Girls’ schools topped the Ham&High league table this year, with selective Henrietta Barnett School in Hampstead Garden Suburb reporting that more than 94 per cent of girls had achieved A*s or As in their GCSEs.
Independent South Hampstead High School in Hampstead was not far behind, with 92pc of girls achieving the highest grades.
Henrietta Barnett headteacher Del Cooke said: “They worked extremely hard and were rewarded for their efforts.”
Once again, the top half of the league table was dominated by independent schools, with the notable exception of King Soloman Academy in Marylebone, which saw 93pc of pupils achieve five A* to C grades.
The majority of schools reported similar results to last year, in a stable year for GCSE results.
The lack of volatility may be due to the fact that there were no drastic GCSE exam reforms this year.
But some schools did report significant jumps since last year’s results.
Among those which increased its percentage rate of top GCSE grades was all-girls Parliament Hill School near Parliament Hill Fields.
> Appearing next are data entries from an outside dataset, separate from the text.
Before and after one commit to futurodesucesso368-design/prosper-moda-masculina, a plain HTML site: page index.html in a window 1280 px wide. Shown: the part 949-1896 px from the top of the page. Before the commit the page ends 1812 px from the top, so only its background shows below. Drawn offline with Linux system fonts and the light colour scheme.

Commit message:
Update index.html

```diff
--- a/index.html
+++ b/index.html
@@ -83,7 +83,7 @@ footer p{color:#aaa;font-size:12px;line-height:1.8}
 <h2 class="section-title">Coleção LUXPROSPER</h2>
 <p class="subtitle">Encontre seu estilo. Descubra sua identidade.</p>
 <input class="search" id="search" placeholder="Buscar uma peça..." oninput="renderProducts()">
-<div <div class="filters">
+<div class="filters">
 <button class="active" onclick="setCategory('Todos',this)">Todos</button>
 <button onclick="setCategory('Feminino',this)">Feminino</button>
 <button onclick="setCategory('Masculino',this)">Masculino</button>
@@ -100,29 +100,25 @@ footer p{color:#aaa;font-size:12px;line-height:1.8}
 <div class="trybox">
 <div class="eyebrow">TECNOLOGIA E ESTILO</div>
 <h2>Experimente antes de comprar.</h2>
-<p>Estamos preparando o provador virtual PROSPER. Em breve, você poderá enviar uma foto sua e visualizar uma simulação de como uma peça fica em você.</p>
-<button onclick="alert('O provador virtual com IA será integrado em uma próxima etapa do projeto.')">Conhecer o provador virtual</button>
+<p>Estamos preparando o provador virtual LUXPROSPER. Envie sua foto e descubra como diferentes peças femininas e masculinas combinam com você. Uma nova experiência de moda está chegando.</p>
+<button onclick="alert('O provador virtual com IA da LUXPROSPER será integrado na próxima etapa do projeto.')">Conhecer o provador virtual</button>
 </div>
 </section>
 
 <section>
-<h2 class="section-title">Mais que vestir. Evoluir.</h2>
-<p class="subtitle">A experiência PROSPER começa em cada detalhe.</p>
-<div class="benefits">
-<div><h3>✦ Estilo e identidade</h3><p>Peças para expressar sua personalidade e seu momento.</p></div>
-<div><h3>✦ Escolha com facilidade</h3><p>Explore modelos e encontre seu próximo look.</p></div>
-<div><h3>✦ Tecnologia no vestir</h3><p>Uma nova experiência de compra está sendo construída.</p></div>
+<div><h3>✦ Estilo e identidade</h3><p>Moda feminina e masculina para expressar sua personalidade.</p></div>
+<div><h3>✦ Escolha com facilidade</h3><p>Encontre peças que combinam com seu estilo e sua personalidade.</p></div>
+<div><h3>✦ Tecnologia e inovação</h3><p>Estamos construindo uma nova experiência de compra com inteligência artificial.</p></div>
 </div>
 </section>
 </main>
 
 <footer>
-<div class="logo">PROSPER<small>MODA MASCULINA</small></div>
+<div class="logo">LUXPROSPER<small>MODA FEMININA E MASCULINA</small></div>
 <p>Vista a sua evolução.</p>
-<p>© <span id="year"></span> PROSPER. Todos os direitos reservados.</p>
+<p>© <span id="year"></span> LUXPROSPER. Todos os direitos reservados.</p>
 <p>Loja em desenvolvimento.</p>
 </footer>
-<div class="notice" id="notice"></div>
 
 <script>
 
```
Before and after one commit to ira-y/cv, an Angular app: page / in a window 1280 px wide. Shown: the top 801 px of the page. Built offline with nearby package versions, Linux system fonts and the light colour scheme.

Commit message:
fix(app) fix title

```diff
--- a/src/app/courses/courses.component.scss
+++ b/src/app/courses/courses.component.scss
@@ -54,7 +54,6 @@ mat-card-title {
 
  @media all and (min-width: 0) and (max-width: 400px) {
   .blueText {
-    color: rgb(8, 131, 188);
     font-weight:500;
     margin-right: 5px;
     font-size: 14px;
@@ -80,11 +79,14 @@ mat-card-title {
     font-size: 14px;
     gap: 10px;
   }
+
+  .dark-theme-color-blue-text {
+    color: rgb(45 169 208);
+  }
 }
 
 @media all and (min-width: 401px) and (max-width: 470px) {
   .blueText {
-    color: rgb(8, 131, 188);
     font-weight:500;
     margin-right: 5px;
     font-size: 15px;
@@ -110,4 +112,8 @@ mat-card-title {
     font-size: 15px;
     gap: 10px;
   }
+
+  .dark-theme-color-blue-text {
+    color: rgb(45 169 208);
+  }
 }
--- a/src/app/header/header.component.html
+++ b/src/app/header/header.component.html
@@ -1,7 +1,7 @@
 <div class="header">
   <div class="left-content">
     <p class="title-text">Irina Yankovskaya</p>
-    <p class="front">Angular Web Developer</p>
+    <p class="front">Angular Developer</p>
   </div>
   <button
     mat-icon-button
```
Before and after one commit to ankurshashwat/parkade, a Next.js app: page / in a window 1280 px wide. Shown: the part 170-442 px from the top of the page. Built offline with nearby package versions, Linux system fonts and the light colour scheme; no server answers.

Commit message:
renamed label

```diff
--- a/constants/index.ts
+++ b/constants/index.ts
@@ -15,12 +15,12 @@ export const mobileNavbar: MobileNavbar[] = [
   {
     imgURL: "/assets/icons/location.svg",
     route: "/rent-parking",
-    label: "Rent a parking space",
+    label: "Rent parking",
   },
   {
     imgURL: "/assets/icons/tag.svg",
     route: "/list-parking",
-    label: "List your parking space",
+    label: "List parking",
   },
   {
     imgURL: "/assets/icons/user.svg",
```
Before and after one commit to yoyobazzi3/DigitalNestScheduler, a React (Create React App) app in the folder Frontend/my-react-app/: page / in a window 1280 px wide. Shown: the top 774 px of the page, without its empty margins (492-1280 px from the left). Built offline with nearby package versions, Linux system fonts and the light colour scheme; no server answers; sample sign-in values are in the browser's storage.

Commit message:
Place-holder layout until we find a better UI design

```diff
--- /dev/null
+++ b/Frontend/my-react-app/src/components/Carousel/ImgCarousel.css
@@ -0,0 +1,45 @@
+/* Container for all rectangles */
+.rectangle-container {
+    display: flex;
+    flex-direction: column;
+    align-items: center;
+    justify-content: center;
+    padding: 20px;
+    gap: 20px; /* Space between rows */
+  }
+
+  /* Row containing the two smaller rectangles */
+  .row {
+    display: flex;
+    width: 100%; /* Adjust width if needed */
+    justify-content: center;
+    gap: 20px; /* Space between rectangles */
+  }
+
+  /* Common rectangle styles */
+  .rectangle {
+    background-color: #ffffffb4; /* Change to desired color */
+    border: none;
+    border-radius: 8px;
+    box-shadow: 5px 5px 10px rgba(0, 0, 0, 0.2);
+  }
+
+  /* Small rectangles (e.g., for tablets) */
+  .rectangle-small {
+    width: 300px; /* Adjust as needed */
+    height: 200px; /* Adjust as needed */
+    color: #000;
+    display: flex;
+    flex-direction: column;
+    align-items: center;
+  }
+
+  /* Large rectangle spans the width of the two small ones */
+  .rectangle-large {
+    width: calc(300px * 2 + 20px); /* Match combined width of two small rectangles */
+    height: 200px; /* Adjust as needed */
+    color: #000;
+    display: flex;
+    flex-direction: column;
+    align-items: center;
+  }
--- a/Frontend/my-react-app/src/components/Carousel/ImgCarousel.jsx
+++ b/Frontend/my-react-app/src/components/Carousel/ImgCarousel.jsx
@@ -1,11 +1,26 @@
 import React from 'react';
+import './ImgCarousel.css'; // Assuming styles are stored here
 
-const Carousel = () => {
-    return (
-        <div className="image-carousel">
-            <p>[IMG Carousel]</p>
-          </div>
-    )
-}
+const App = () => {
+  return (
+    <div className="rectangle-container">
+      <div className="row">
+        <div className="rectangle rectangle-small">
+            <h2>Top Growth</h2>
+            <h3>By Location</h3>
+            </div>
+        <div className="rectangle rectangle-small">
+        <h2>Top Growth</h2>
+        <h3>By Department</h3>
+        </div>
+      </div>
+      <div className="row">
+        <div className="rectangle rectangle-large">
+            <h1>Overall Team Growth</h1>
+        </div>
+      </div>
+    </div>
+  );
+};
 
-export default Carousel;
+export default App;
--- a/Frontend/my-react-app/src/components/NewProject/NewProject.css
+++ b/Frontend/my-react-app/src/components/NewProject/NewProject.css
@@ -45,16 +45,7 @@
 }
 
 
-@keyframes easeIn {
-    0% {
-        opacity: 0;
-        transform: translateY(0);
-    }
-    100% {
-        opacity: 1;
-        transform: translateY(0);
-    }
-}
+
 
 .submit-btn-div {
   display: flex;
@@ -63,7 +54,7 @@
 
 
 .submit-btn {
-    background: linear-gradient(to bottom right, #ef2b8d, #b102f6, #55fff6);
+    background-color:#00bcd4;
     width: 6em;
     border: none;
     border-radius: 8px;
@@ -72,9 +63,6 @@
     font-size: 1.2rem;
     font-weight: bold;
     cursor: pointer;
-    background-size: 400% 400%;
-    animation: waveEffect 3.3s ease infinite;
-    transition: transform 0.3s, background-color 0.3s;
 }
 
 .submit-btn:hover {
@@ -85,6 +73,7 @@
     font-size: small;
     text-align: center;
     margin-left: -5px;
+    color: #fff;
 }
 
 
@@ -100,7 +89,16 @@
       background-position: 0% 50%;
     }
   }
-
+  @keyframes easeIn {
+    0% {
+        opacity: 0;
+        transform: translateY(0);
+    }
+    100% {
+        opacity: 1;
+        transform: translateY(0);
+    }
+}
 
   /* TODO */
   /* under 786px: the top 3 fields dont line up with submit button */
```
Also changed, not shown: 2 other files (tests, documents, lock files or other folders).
It bucked the national decline in A* and A grades, with 35pc of pupils achieving the highest marks, compared with 30pc last year.
Headteacher Sue Higgins said: “We are delighted with some of our best ever exam results and for this group of students.
“They have made exceptional progress from their starting points with over one third of this cohort achieving five or more A* and A grades. “This reflects the powerful ingredients of great teaching and hard work on the part of staff and students, and great ambition and commitment on the part of our young women.”